Donato Bramante: redefining the rules of Western architecture more than 500 years ago
The 500th anniversary of Bramante’s death is commemorated – among other initiatives- with the issue of a postage stamp, featuring the spiral staircase that he designed for the Octagonal Courtyard in the Vatican Museums
We all watched Paolo Sorrentino’s Academy Award-winning film The Great Beauty, and we all dreamed of walking with the protagonist through the Rome’s magnificent Renaissance architecture.
One of the most beautiful spots celebrated by the movie and loved by tourists from all over the world is certainly Bramante’s Tempietto at San Pietro in Montorio, near Gianicolo and the monumental Fontana dell’Acqua Paola. This small treasure, hidden in the church’s courtyard, was commissioned to Donato Bramante in 1502 by Pope Alexander VI to honor the alleged place where St. Peter was crucified, and it marked the beginning of High Renaissance style in Rome.
Along with Michelangelo and Raffaello, Bramante was, in fact, one of the greatest Italian architects and painters of that period. This year marks the 500th anniversary of his death (1444-1514), commemorated – among other initiatives – with the issue of a postage stamp, featuring the spiral staircase that he designed for the Octagonal Courtyard in the Vatican Museums, and a special exhibition in Vicenza (November 9, 2014 through February 8, 2015), showcasing the artist’s revolutionary project for St. Peter’s Basilica.

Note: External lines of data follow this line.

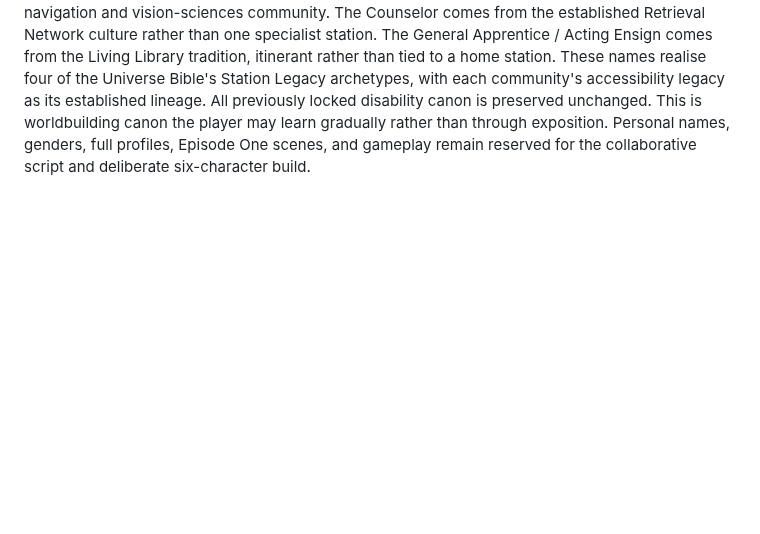
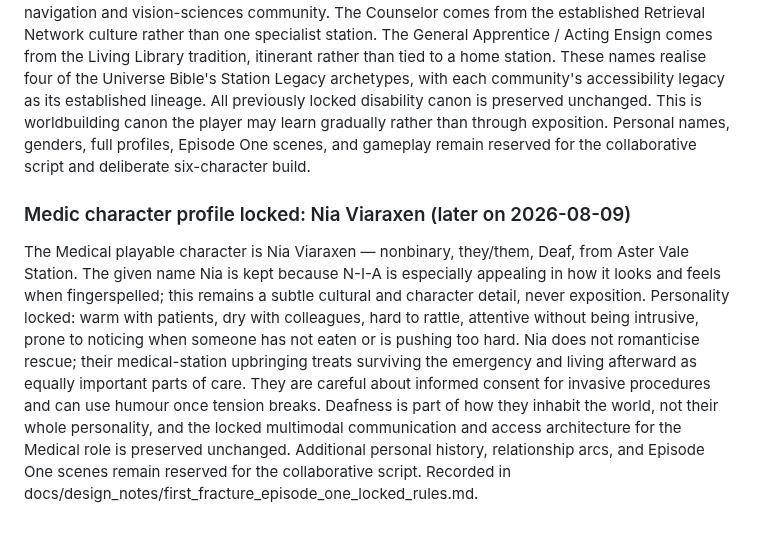
Before and after one commit to The-Nexus-system/Resonance-Fractured-Frequency, a Markdown page: docs/11_Decision_Log.md, the part around the change. Rendered like a GitHub page; blank space fills up the shorter version.

```diff
--- a/docs/11_Decision_Log.md
+++ b/docs/11_Decision_Log.md
@@ -301,3 +301,7 @@ The full disability framework for the six playable Episode One crew characters i
 ### Six playable role home communities locked (later on 2026-08-09)
 
 The creator approved the home-community canon for the six playable roles, recorded in docs/design_notes/first_fracture_episode_one_locked_rules.md. Engineering comes from Kestrel Foundry, the mobility-engineering and adaptive-infrastructure community. Medical comes from Aster Vale Station, the trauma-medicine community. Communications comes from Concord Relay, the multimodal communication community. Navigation comes from Farpoint Observatory, the blind-navigation and vision-sciences community. The Counselor comes from the established Retrieval Network culture rather than one specialist station. The General Apprentice / Acting Ensign comes from the Living Library tradition, itinerant rather than tied to a home station. These names realise four of the Universe Bible's Station Legacy archetypes, with each community's accessibility legacy as its established lineage. All previously locked disability canon is preserved unchanged. This is worldbuilding canon the player may learn gradually rather than through exposition. Personal names, genders, full profiles, Episode One scenes, and gameplay remain reserved for the collaborative script and deliberate six-character build.
+
+### Medic character profile locked: Nia Viaraxen (later on 2026-08-09)
+
+The Medical playable character is Nia Viaraxen — nonbinary, they/them, Deaf, from Aster Vale Station. The given name Nia is kept because N-I-A is especially appealing in how it looks and feels when fingerspelled; this remains a subtle cultural and character detail, never exposition. Personality locked: warm with patients, dry with colleagues, hard to rattle, attentive without being intrusive, prone to noticing when someone has not eaten or is pushing too hard. Nia does not romanticise rescue; their medical-station upbringing treats surviving the emergency and living afterward as equally important parts of care. They are careful about informed consent for invasive procedures and can use humour once tension breaks. Deafness is part of how they inhabit the world, not their whole personality, and the locked multimodal communication and access architecture for the Medical role is preserved unchanged. Additional personal history, relationship arcs, and Episode One scenes remain reserved for the collaborative script. Recorded in docs/design_notes/first_fracture_episode_one_locked_rules.md.
```
Also changed, not shown: docs/design_notes/first_fracture_episode_one_locked_rules.md (+36 -3 lines).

Read full article published by L’Italo Americano on October 30, 2014 by Silvia Simonetti: http://italoamericano.com/story/2014-10-30/Bramante